Passamaquoddy drummer Petak Lola was among those interviewed by Chuck White as part of the Route One Project when it passed through Calais recently. White's interviews and recordings will be featured in an upcoming podcast and at an exhibit in Boston. (Photo courtesy Chuck White)

By Lura Jackson


Even growing up in Northeastern Maine, it can be difficult to appreciate how much musical history and energy is associated with this region. For Chuck White, a musicologist that recently finished an eight-week, sixteen city tour along all of Route One, the significance of Northeastern Maine was evident when he arrived here.

“This is the beginning of American music,” White said, explaining how important the exodus of the Acadians to Louisiana combined with the influx of the Celtic population was to the growth of the country’s folk music development. Prior to that, the Passamaquoddy were producing unique indigenous music that was initially preserved in the first field recordings of live music ever made. The recordings were captured by Jesse Fewkes in Calais in 1890 using a Thomas Edison wax cylinder kept in the Library of Congress today.

White made many of the connections regarding the history of the area and its influence on music while completing the final leg of the Route One Project between Machias, Fort Kent, and Calais. The project represents an effort by White and his partners, including Ernie Boch, Jr., to encapsulate both the history and the present of folk and independent music. White’s tour began in Key West and concluded in Northeastern Maine. 

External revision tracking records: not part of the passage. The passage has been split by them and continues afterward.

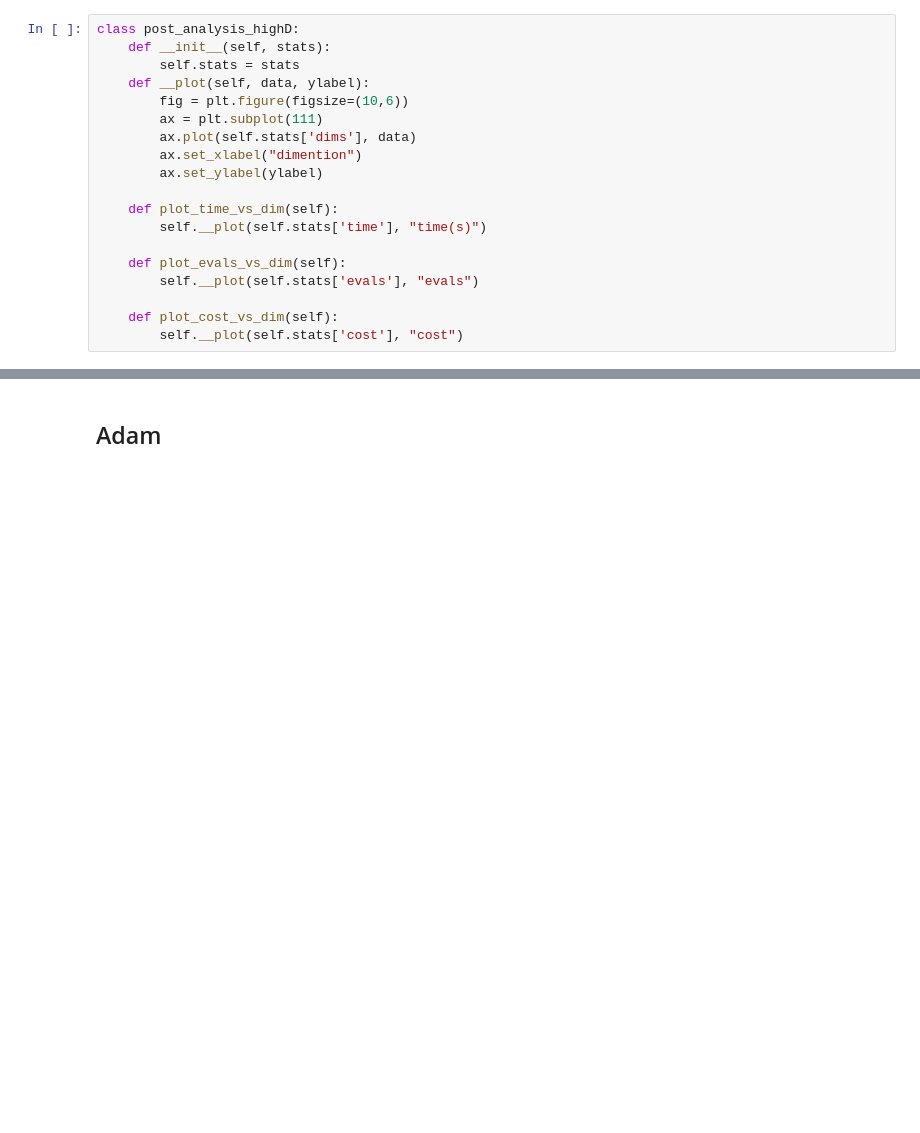
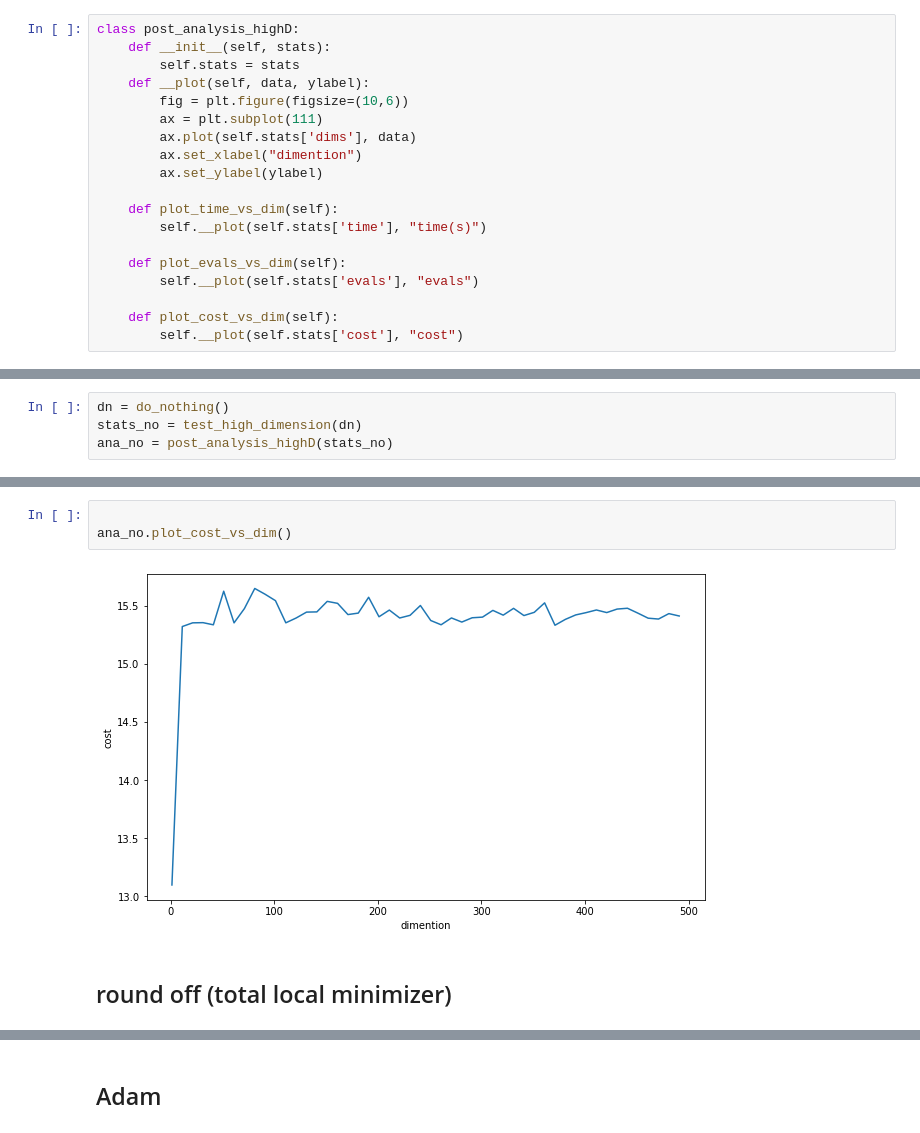
Before and after one commit to huajian1069/non-convex-optimisation, a Jupyter notebook: extend_high_dimention.ipynb, the cells around one changed output, grey strips where cells are left out. Drawn from its saved outputs; the diff is of its cells as text; blank space fills up the shorter version.

Commit message:
add two baselines in high dimension

```diff
--- a/extend_high_dimention.ipynb
+++ b/extend_high_dimention.ipynb
@@ -92,0 +95,4 @@ class post_analysis_highD:
+# %%
+dn = do_nothing()
+stats_no = test_high_dimension(dn)
+ana_no = post_analysis_highD(stats_no)
@@ -92,0 +117,7 @@ class post_analysis_highD:
+# %%
+
+ana_no.plot_cost_vs_dim()
+# %% [output]
+[figure, added]
+# %% [markdown]
+## round off (total local minimizer)
```
Also changed, not shown: parts of 9 cells of this notebook, 2 other files.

While in Calais, White connected with Tom MacDonald, organizer of the Calais Celtic Concerts, and subsequently interviewed and recorded Barrule, a group visiting from the Isle of Man. Through Vicki Farrell at the Visitor Information Center, he made further connections, including with Petak Lola of the Passamaquoddy Tribe. White took the opportunity to make copies of digital recordings in the Wabanaki Cultural Center, including ones featuring Wayne Newell and Blanche Sockabasin. 

The recordings that White made will be featured in an upcoming exhibit at the Boch Center in Boston specifically pertaining to the development of independent music in modern American culture. The exhibit is slated for launch in April. White also plans to make a podcast detailing his trip and the various influential areas he visited, and, later on, he aims to return to the area to meet with additional musicians and talk film footage of them as they play. “We’re just scratching the surface here,” he said.

The timing of White’s arrival in Calais coincided with the Scarecrow Fest and the Black Magic Bash at the Calais Motor Inn, and White shared, “The video I took that night is the best I got from the whole trip.” Having many of the guests in costume on the dancefloor created a surreal and fascinating video that, for White, perfectly summarized his whole trip. “It’s had this whole feeling of chasing ghosts,” White said, describing how his path has taken him through the territory of legendary musicians like Gram Parsons and enveloped the Cajuns and Celtic peoples, both of whom are his ancestors. 

To learn more about White’s project as it develops, follow on Facebook.